So Right About Adam Smith's Economics, So Wrong about the IH Metaphor
Anthony Brewer, 2007. “Let us Now Praise Famous Men: Assessments of Adam Smith’s economics”, Adam Smith Review, ed. Vivien Brown, No. 3, pp 171-86.
In his otherwise excellent account of Adam Smith’s economics, Brewer presents a comprehensive survey of Smith’s writings on economics, primarily in Wealth Of Nations, accompanied by the views of modern commentators, spread across books and journal articles. It would provide anybody who wants to understand Smith’s economics a good starting grounding in the main topics with which Smith dealt.
However, Brewer’s understanding of Smith’s use of the “invisible hand” metaphor ends up disappointing. He opens with quoting from Jerry Evensky (1993, 197) who makes the remarkable claim that the invisible hand ‘reflects our admiration for the elegant and smooth functioning of the market system as a co-ordinator of autonomous individual choices in an interdependent world’ (‘Retrospectives: ethics and the invisible hand’, Journal of Economic Perspective, 7: 197-205).
Briefly, the second part of the sentence about the ‘market system as a co-ordinator’ had absolutely nothing to do with Adam Smith’s use of the IH metaphor; it may well be true that co-ordination is a function of the market system, but Smith did not use the IH metaphor in connection with markets.
Brewer next makes the assertion that William Gramp and Peter Minowitz were “wrong” to say that the “invisible hand” related ‘only to external trade”. Now whatever Grampp claims it was about (“national defence”) or Minowitz went to say about it, which may have been wrong, Smith related the IH metaphor to the preference of some, but not all, merchants for “domestick trade” because of their felt insecurity with the “foreign trade of consumption”. That is beyond any doubt (WN IV.ii.9:456). In that specific case, Grampp and Minowotz were absolutely right to say that Smith was referring to the consequences of the decision to avoid foreign trade, always bearing in mind that many merchants at the time (and ours) engaged in the “foreign trade of consumption”, including “shipping”, and Smith considered it to be appropriate that they did so.
Brewer quotes from the same paragraph and misses Smith’s point.
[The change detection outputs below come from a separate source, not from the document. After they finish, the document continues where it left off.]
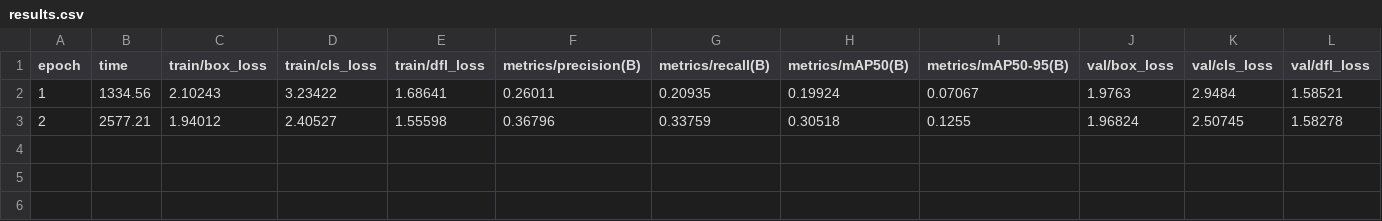
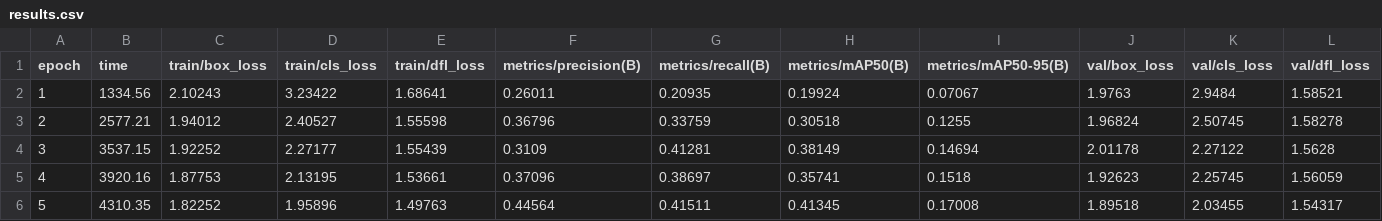
Before and after one commit to prajwalpolepalli/cv_final, a CSV file: BT2024245/runs/detect/runs/helmet/helmet_model_5ep2-5/results.csv, drawn as a sheet; only a part is shown; rows hold the shown columns only; the diff names each change by its address in the sheet, - before the commit and + after, or states it on an @@ line.

```diff
--- a/BT2024245/runs/detect/runs/helmet/helmet_model_5ep2-5/results.csv
+++ b/BT2024245/runs/detect/runs/helmet/helmet_model_5ep2-5/results.csv
+row 4: 3 | 3537.15 | 1.92252 | 2.27177 | 1.55439 | 0.3109 | 0.41281 | 0.38149 | 0.14694 | 2.01178 | 2.27122 | 1.5628
+row 5: 4 | 3920.16 | 1.87753 | 2.13195 | 1.53661 | 0.37096 | 0.38697 | 0.35741 | 0.1518 | 1.92623 | 2.25745 | 1.56059
+row 6: 5 | 4310.35 | 1.82252 | 1.95896 | 1.49763 | 0.44564 | 0.41511 | 0.41345 | 0.17008 | 1.89518 | 2.03455 | 1.54317
```
Also changed, not shown: 23 other files.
He acknowledges that “the home investment is more secure” (some merchants agreed) and asserts that “some people invest in a way that maximises revenue, and net revenue” and that that this will “ensure that the general gain … will accrue to the home country” (172). But what Brewer does not do is follow Smith’s use of the IH metaphor, namely such merchants whose insecurity is the motive that leads them: “they are led by an invisible hand to promote an end which was no part of [their] intention” and that in so doing, from “pursuing his own interest [his security] he frequently promotes that of the society” (WN IV.ii.9: 456).
His insecurity promotes a course of action – avoid foreign trade – and his capital when invested locally adds to annual “revenue and employment” as a consequence – the whole of domestic investment is the sum of it contributory parts. It is a pure, indeed lowly, arithmetic relationship. Nothing else! There is nothing about markets, co-ordination, general equilibrium, or such like. The IH metaphor was about some, but not all, merchants being “led” by their insecurity to unintentionally cause higher “annual revenue and employment”, and the unintended consequential rise in annual revenue would promote growth in employment and real wages, as Smith noted elsewhere. These were public benefits.
It was not an argument for restricting foreign trade, as some modern commentators would have it. Smith supported tariff free trade, without protectionist and prohibition-type restrictions. Buying from abroad exchanged domestic for international goods, and at lower prices than they could be manufactured or grown domestically, this released capital stock and employment for investment in those domestic trades where a country had an absolute advantage over foreign countries (ideas of comparative advantage were due to Ricardo, 1819). Given Britain’s dependence on foreign trade, it required a strong Royal Navy to keep its trade routes open, and Smith supported the highly trade restrictive Navigation Acts for that reason – ‘defence is more important than opulence’, he wrote).